The E-rate program’s current funding cap and 1998-era priority rules are producing an odd consequence: the current system prioritizes funding for applicants based on their technology choices, rather than their financial need or location.

Take rural schools for example. There are 11.77 million students listed on E-rate applications from rural schools. In FY2013, $524 million in Priority 1 service discounts was requested to support these students. Rural schools also requested $271 million in internal connections discounts to connect their students to their Priority 1 services. Yet, under the current E-rate funding cap and priority system, those internal connections funding requests are likely to be denied. Without adequate internal connections infrastructure, rural schools will struggle to provide their students with adequate Internet connectivity.

Does anyone else but me find it troubling that the E-rate program is denying funding for the infrastructure to connect those students to the Internet? How is this acceptable? Does it really make sense to fund services to the front door of the school building while denying funding for the Wi-Fi and other networking gear necessary to utilize those services?

Looking forward to FY2014 and beyond, the situation looks even worse. Without additional funding or changes to the E-rate priority rules, a significant number of rural schools will be denied ALL E-rate support.

  • In FY2013, all 8,169 rural school districts are likely to be denied Priority 2 support.
  • As early as FY2014, 2,056 rural school districts that have an E-rate discount rate below 60% may be denied both Priority 1 and Priority 2 funding.
  • As early as FY2015, 4,583 rural school districts that have an E-rate discount rate below 80% may be denied both Priority 1 and Priority 2 funding.

Funds For Learning estimates that 4,583 rural school districts, representing 7.7 million students, are at-risk of losing out on all E‑rate support by FY2015.

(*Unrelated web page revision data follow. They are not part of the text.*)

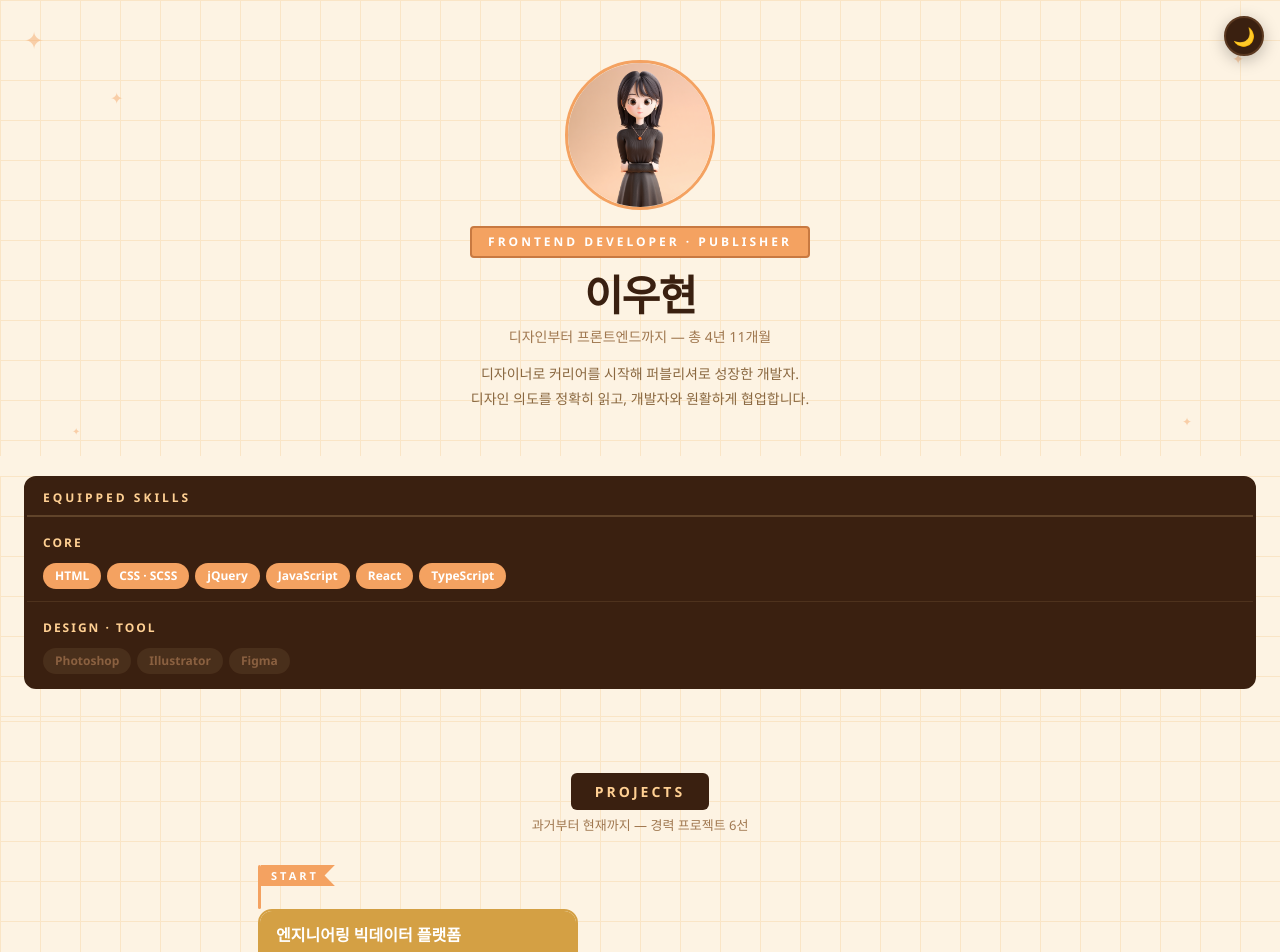
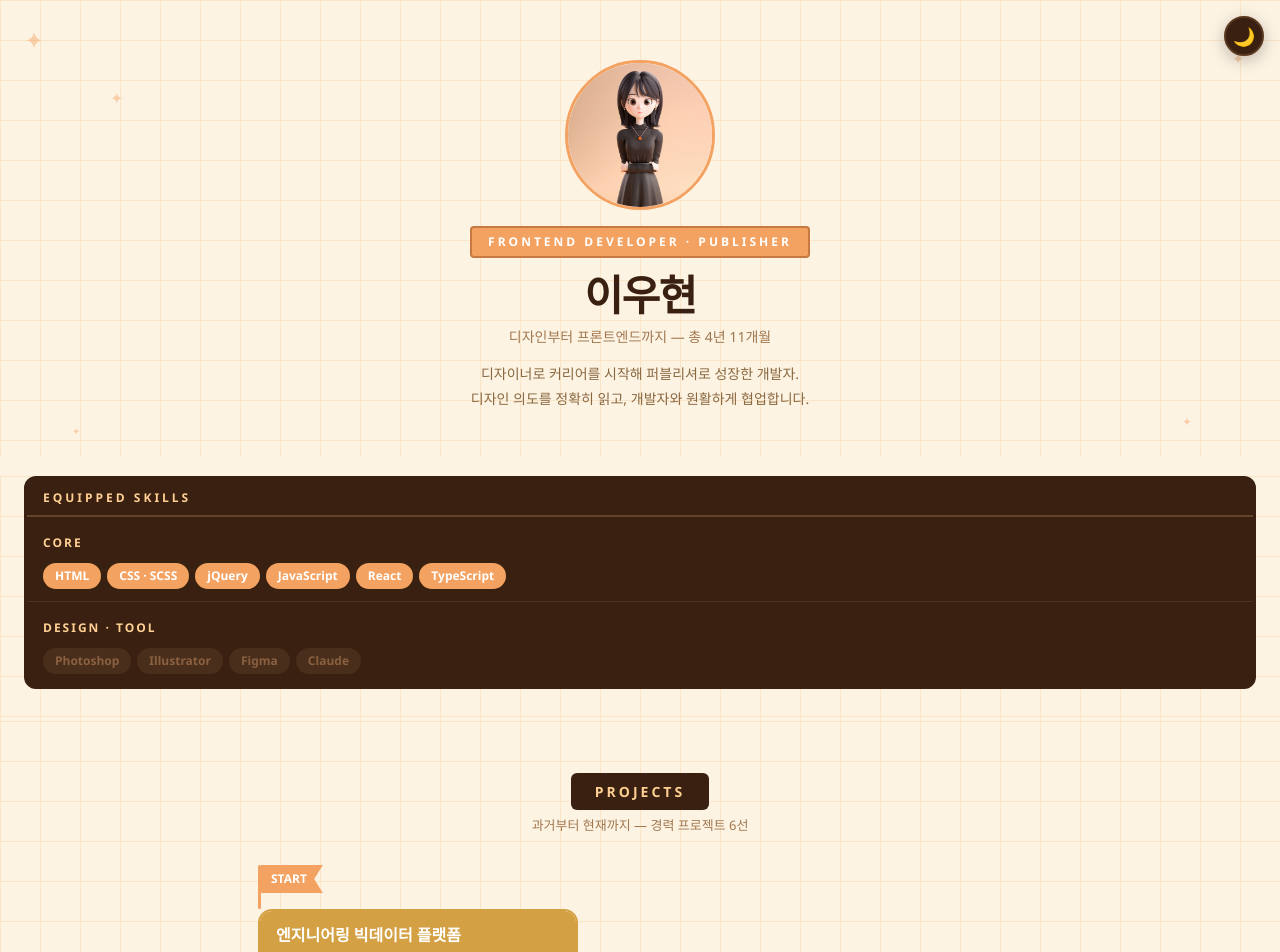
Before and after one commit to leewoohyeon/portfolio, a React (Vite) app: page / in a window 1280 px wide. Shown: the top 952 px of the page. Built offline with nearby package versions, Linux system fonts and the light colour scheme.

Commit message:
update styles

```diff
--- a/src/components/Projects/Projects.scss
+++ b/src/components/Projects/Projects.scss
@@ -79,11 +79,10 @@ $themes: (
 .board-start-flag-banner {
   background: $c-orange;
   color: #fff;
-  font-size: 11px;
-  font-weight: 900;
-  letter-spacing: 3px;
+  font-size: 12px;
+  font-weight: 700;
   text-transform: uppercase;
-  padding: 5px 16px 5px 10px;
+  padding: 8px 16px 8px 10px;
   clip-path: polygon(0 0, 100% 0, 86% 50%, 100% 100%, 0 100%);
   line-height: 1;
 }
--- a/src/components/Skills/Skills.tsx
+++ b/src/components/Skills/Skills.tsx
@@ -16,7 +16,7 @@ const GROUPS = [
   {
     label: "DESIGN · TOOL",
     type: "tool" as const,
-    chips: ["Photoshop", "Illustrator", "Figma"],
+    chips: ["Photoshop", "Illustrator", "Figma", "Claude"],
   },
 ];
 
```
Also changed, not shown: screenshot.mjs (added, +36 -0 lines), screenshots/version-A.png (added), screenshots/version-B.png (added).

Should something be done to protect the funding for these rural schools? And shouldn’t rural schools be given the opportunity to install internal connections to connect their students?